When I was a student I used to spend the summer holidays with my parents in Milton Keynes. Lacking transport, and needing some exercise, I would often walk into town along the red ways - the cycle paths which criss-cross the city.
On one occasion I was walking along consciously trying to listen to God. I felt that he was telling me to pick up a piece of litter. I resisted for a while, thinking this was just my mind distracting me from the task in hand, but eventually I decided to do what I was told. I reached down and picked up a small chewing gum wrapper.
Holding this in my hand I sensed that God wanted me to pray, and so I prayed for those who produced the materials, those who manufactured the paper, wrapped the gum, transported it to the shop, sold it, unwrapped it, chewed it and then dropped it on the ground. This one tiny wrapper was linking me with a whole host of people that I had never met, and yet I knew that my prayers were meaningful. I didn't know anything about these people, but God did.
And so I spent an extremely valuable and productive afternoon, walking along the path, picking up litter and praying. Putting my pile of prayer-rubbish in a bin eventually had to be done with a certain amount of love and respect.
Looking back, I realise that this "prayer walk" was a form of priestly ministry. Each piece of litter provided a sacramental opportunity to connect heaven and earth, to do business with God and to bless a wide range of human beings. Priesthood is realised in the connections we make with the ordinary stuff of human existence, just as it is in the grandest of cathedrals. Whether we break bread and pour out wine, or lift up the crumbs of everyday life, we take what is normal and offer it to God, receiving it back transformed and enlivening.
Opportunities for genuine priesthood are strewn at our feet each day of our lives.

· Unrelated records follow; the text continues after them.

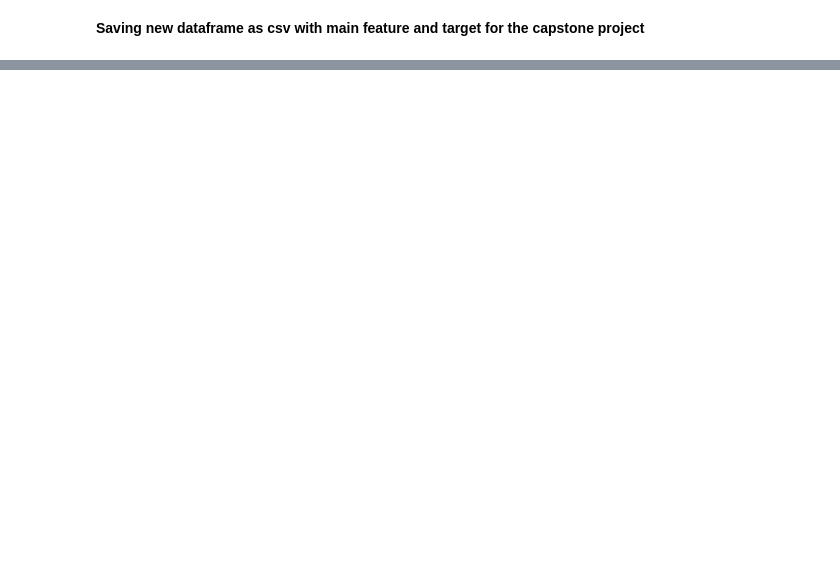
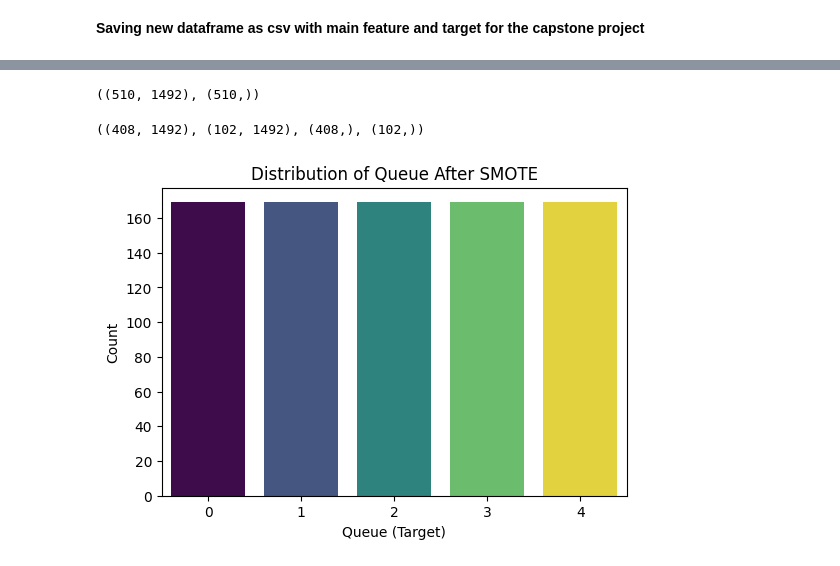
Before and after one commit to OnionKnightN/ml-ticket-triage-system, a Jupyter notebook: strategic_thinking_capstone_project_sba24098.ipynb, the cells around one changed output, grey strips where cells are left out. Drawn from its saved outputs; the diff is of its cells as text; code cells hidden in the pictures; blank space fills up the shorter version.

```diff
--- a/strategic_thinking_capstone_project_sba24098.ipynb
+++ b/strategic_thinking_capstone_project_sba24098.ipynb
@@ -755,0 +988,6 @@ df
+# %%
+# Combining all features into a single DataFrame
+df_text_transformed = pd.concat([df, tags_bow_df, subject_tfidf_df, body_tfidf_df], axis=1)
+
+# Dropping 'tags_string','tags_word_tokenize','subject_string','subject_word_tokenize','body_string', 'body_word_tokenize'  columns
+df_text_transformed = df_text_transformed.drop(columns=['tags_string','tags_word_tokenize', 'subject_string','subject_word_tokenize','body_string', 'body_word_tokenize'])
@@ -755,0 +1037,33 @@ df
+# %%
+# Split features and target variable
+X = df_text_transformed.drop('queue', axis=1)
+y = df_text_transformed['queue']
+
+# Checking the shape
+X.shape,y.shape
+# %% [output]
+((510, 1492), (510,))
+# %%
+# Split the data into training and testing sets
+X_train, X_test, y_train, y_test = train_test_split(X, y, test_size=0.2, random_state=42)
+X_train.shape, X_test.shape, y_train.shape, y_test.shape
+# %% [output]
+((408, 1492), (102, 1492), (408,), (102,))
+# %%
+# Apply SMOTE to the training data
+smote = SMOTE(random_state=42)
+X_train_queue_resampled, y_train_queue_resampled = smote.fit_resample(X_train, y_train)
+# %%
+# Plot a bar chart based on target count after SMOTE
+plt.figure(figsize=(6, 4))
+sns.countplot(x=y_train_queue_resampled,hue=y_train_queue_resampled, palette='viridis', legend=False)
+
+# Add labels and title
+plt.title('Distribution of Queue after SMOTE')
+plt.xlabel('Queue (Target)')
+plt.ylabel('Count')
+
+# Display the plot
+plt.show()
+# %% [output]
+[figure, added]
```
Also changed, not shown: parts of 83 cells of this notebook.
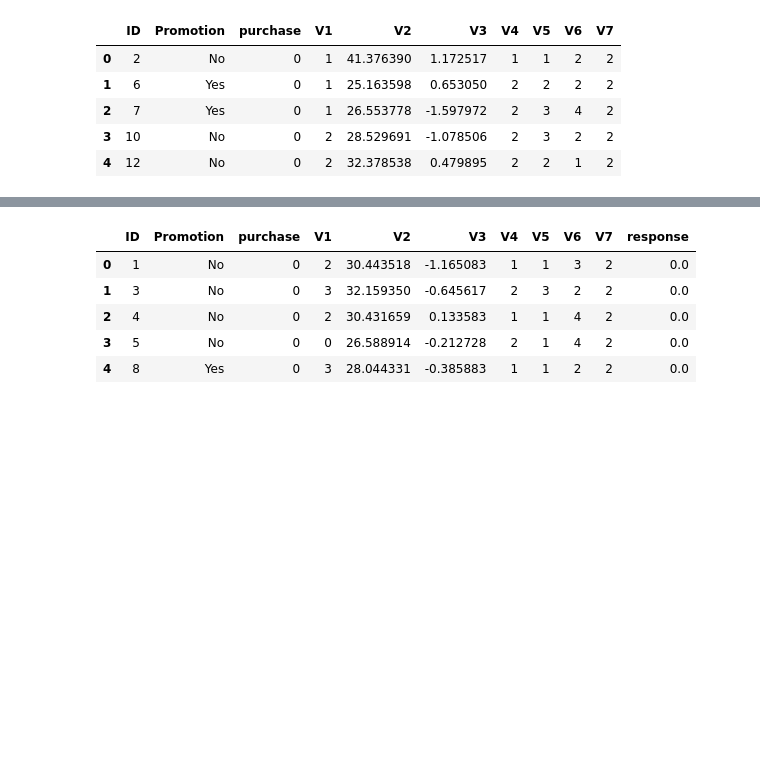
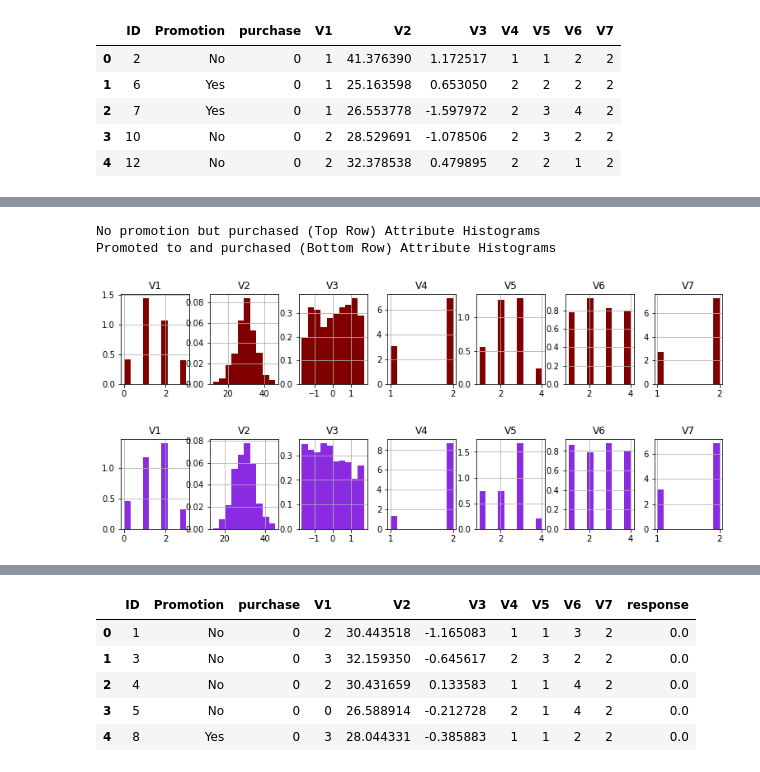
Before and after one commit to cphillips103/starbucks_analysis, a Jupyter notebook: Starbucks.ipynb, the cells around one changed output, grey strips where cells are left out. Cells and saved outputs as stored; diff of their text form; code cells hidden in the pictures; blank space fills up the shorter version.

```diff
--- a/Starbucks.ipynb
+++ b/Starbucks.ipynb
@@ -300,0 +323,18 @@ Promoted (Magenta) Attribute Histograms
+# %%
+# Feature histograms for purchaser groups (promoted to or not promoted to):
+
+print("No promotion but purchased (Top Row) Attribute Histograms")
+train_data[(train_data['Promotion'] == "No") & (train_data['purchase'] == 1)].hist(column = attribute_labels, figsize=(15,2), layout = (1, 8),
+                                    density = True, color = 'maroon')
+
+# Features histograms for promoted to group:
+print("Promoted to and purchased (Bottom Row) Attribute Histograms")
+train_data[(train_data['Promotion'] == "Yes") & (train_data['purchase'] == 1)].hist(column = attribute_labels, figsize=(15,2), layout = (1, 8),
+                                    density = True, color = 'blueviolet')
+
+plt.show()
+# %% [output]
+No promotion but purchased (Top Row) Attribute Histograms
+Promoted to and purchased (Bottom Row) Attribute Histograms
+[figure, added]
+[figure, added]
```
Also changed, not shown: parts of 61 cells of this notebook, 7 other files.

The trick is to hear God's voice and to allow him to transform the lowliest of moments into the kingdom of heaven.